TASK INPUT:
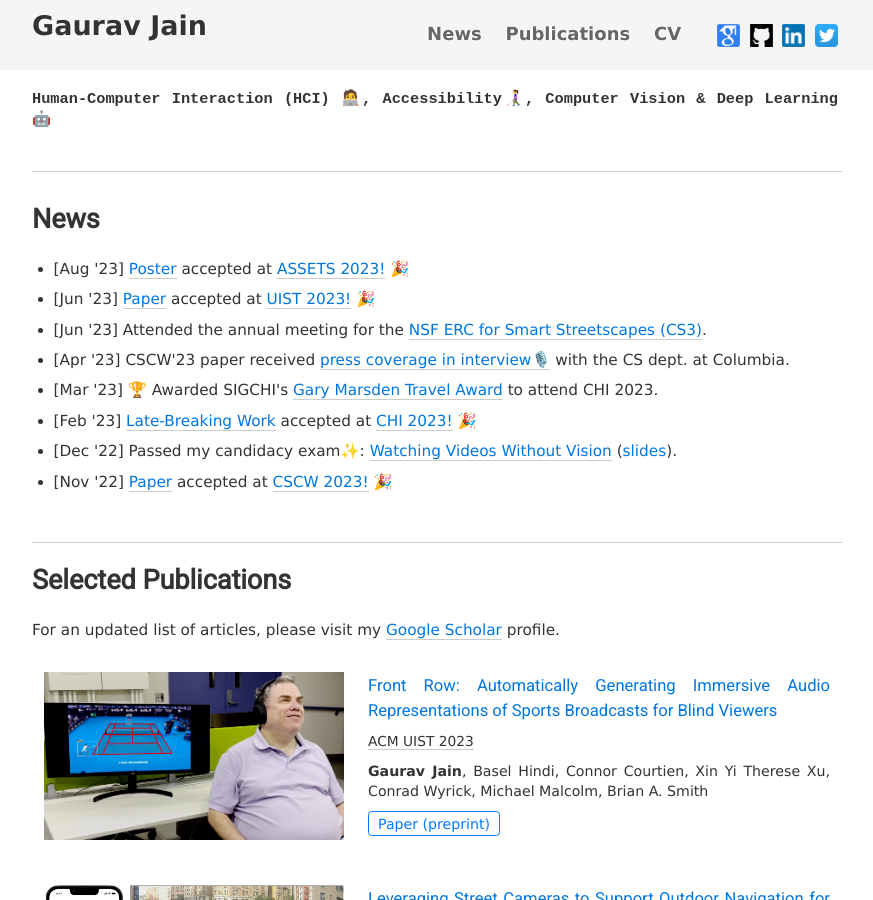
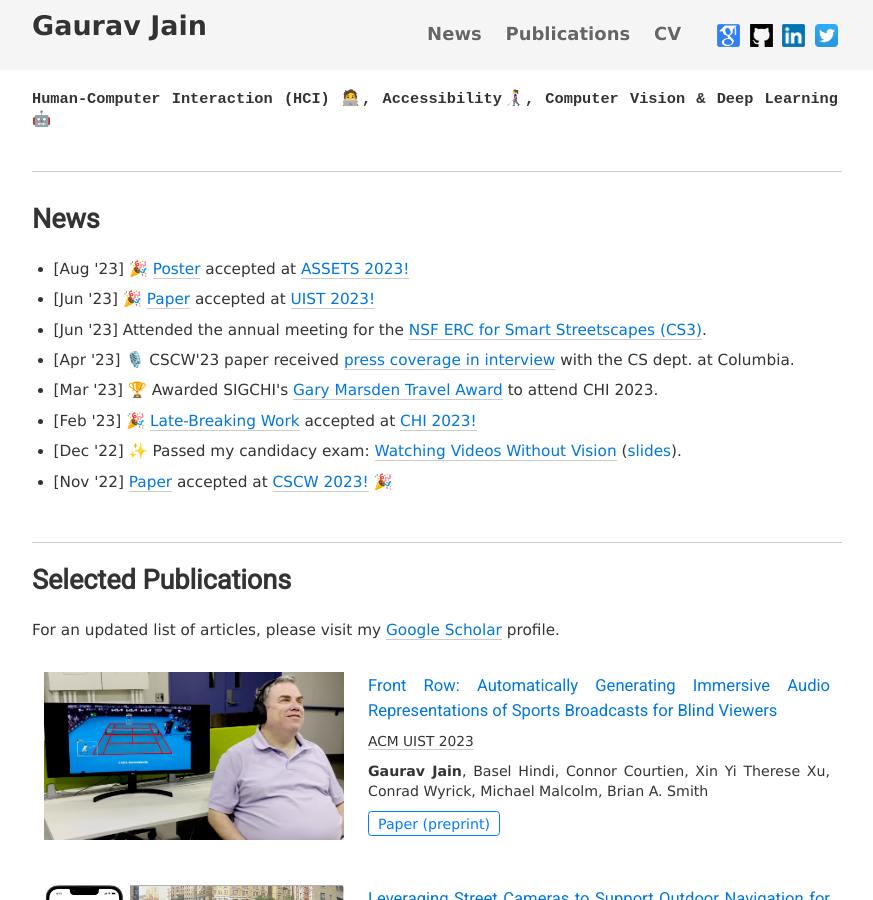
Before and after one commit to Gaurav1302/gaurav1302.github.io, a Jekyll site: the page built from index.html, in a window 1280 px wide and 900 px high, scrolled down 405 px. Shown: the whole window, without its empty margins (203-1076 px from the left). Built offline with Jekyll 4.4.1, drawn with Linux system fonts in a browser that asks for light colours; nearby versions of some CDN libraries.

Commit message:
news update

```diff
--- a/index.html
+++ b/index.html
@@ -75,13 +75,13 @@ tags: about
           <div>
             <ul>
               <li>
-                <p> <span class="news_date">[Aug '23] </span>
-                  <a href="https://gaurav1302.github.io/files/ASSETS_preprint.pdf" class="uline-black">Poster</a> accepted at <a href="https://assets23.sigaccess.org/"; class="uline-black">ASSETS 2023!</a> <span role="img" aria-label="Confetti">🎉</span>
+                <p> <span class="news_date">[Aug '23] </span> <span role="img" aria-label="Confetti">🎉</span>
+                  <a href="https://gaurav1302.github.io/files/ASSETS_preprint.pdf" class="uline-black">Poster</a> accepted at <a href="https://assets23.sigaccess.org/"; class="uline-black">ASSETS 2023!</a>
                 </p>
               </li>
               <li>
-                <p> <span class="news_date">[Jun '23] </span>
-                  <a href="https://gaurav1302.github.io/files/Front Row - camera ready.pdf"; class="uline-black">Paper</a> accepted at <a href="https://uist.acm.org/2023/"; class="uline-black">UIST 2023!</a> <span role="img" aria-label="Confetti">🎉</span>
+                <p> <span class="news_date">[Jun '23] </span> <span role="img" aria-label="Confetti">🎉</span>
+                  <a href="https://gaurav1302.github.io/files/Front Row - camera ready.pdf"; class="uline-black">Paper</a> accepted at <a href="https://uist.acm.org/2023/"; class="uline-black">UIST 2023!</a>
                 </p>
               </li>
               <li>
@@ -90,8 +90,8 @@ tags: about
                 </p>
               </li>
               <li>
-                <p> <span class="news_date">[Apr '23] </span>
-                  CSCW'23 paper received <a href="https://www.cs.columbia.edu/2023/voices-of-cs-gaurav-jain/"; class="uline-black">press coverage in interview<span role="img" aria-label="Mic">🎙️</span></a> with the CS dept. at Columbia.
+                <p> <span class="news_date">[Apr '23] </span> <span role="img" aria-label="Mic">🎙️</span>
+                  CSCW'23 paper received <a href="https://www.cs.columbia.edu/2023/voices-of-cs-gaurav-jain/"; class="uline-black">press coverage in interview</a> with the CS dept. at Columbia.
                 </p>
               </li>
               <li>
@@ -103,10 +103,10 @@ tags: about
               </li>
               <li>
                 <p><span class="news_date">[Feb '23] </span>
-                  <a href="https://dl.acm.org/doi/10.1145/3544549.3585610"; class="uline-black">Late-Breaking Work</a> accepted at <a href="https://chi2023.acm.org/"; class="uline-black">CHI 2023!</a> <span role="img" aria-label="Confetti">🎉</span> </p>
+                  <span role="img" aria-label="Confetti">🎉</span> <a href="https://dl.acm.org/doi/10.1145/3544549.3585610"; class="uline-black">Late-Breaking Work</a> accepted at <a href="https://chi2023.acm.org/"; class="uline-black">CHI 2023!</a></p>
               </li>
               <li>
-                <p><span class="news_date">[Dec '22] </span> Passed my candidacy exam<span role="img" aria-label="Sparkle">✨</span>: <a href = "https://www.youtube.com/watch?v=QuGQKrjezdk"; class="uline-black">Watching Videos Without Vision</a>
+                <p><span class="news_date">[Dec '22]</span> <span role="img" aria-label="Sparkle">✨</span> Passed my candidacy exam: <a href = "https://www.youtube.com/watch?v=QuGQKrjezdk"; class="uline-black">Watching Videos Without Vision</a>
                   <!-- (<a href='https://www.youtube.com/watch?v=QuGQKrjezdk'>Talk</a> /  -->
                   (<a href='https://gaurav1302.github.io/files/CEslides.pdf'>slides</a>).
                 </p>
```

WHAT YOU SHOULD DO: Please give the number of lines above that contain "about", without any other words.

SOLVED EXERCISE: 3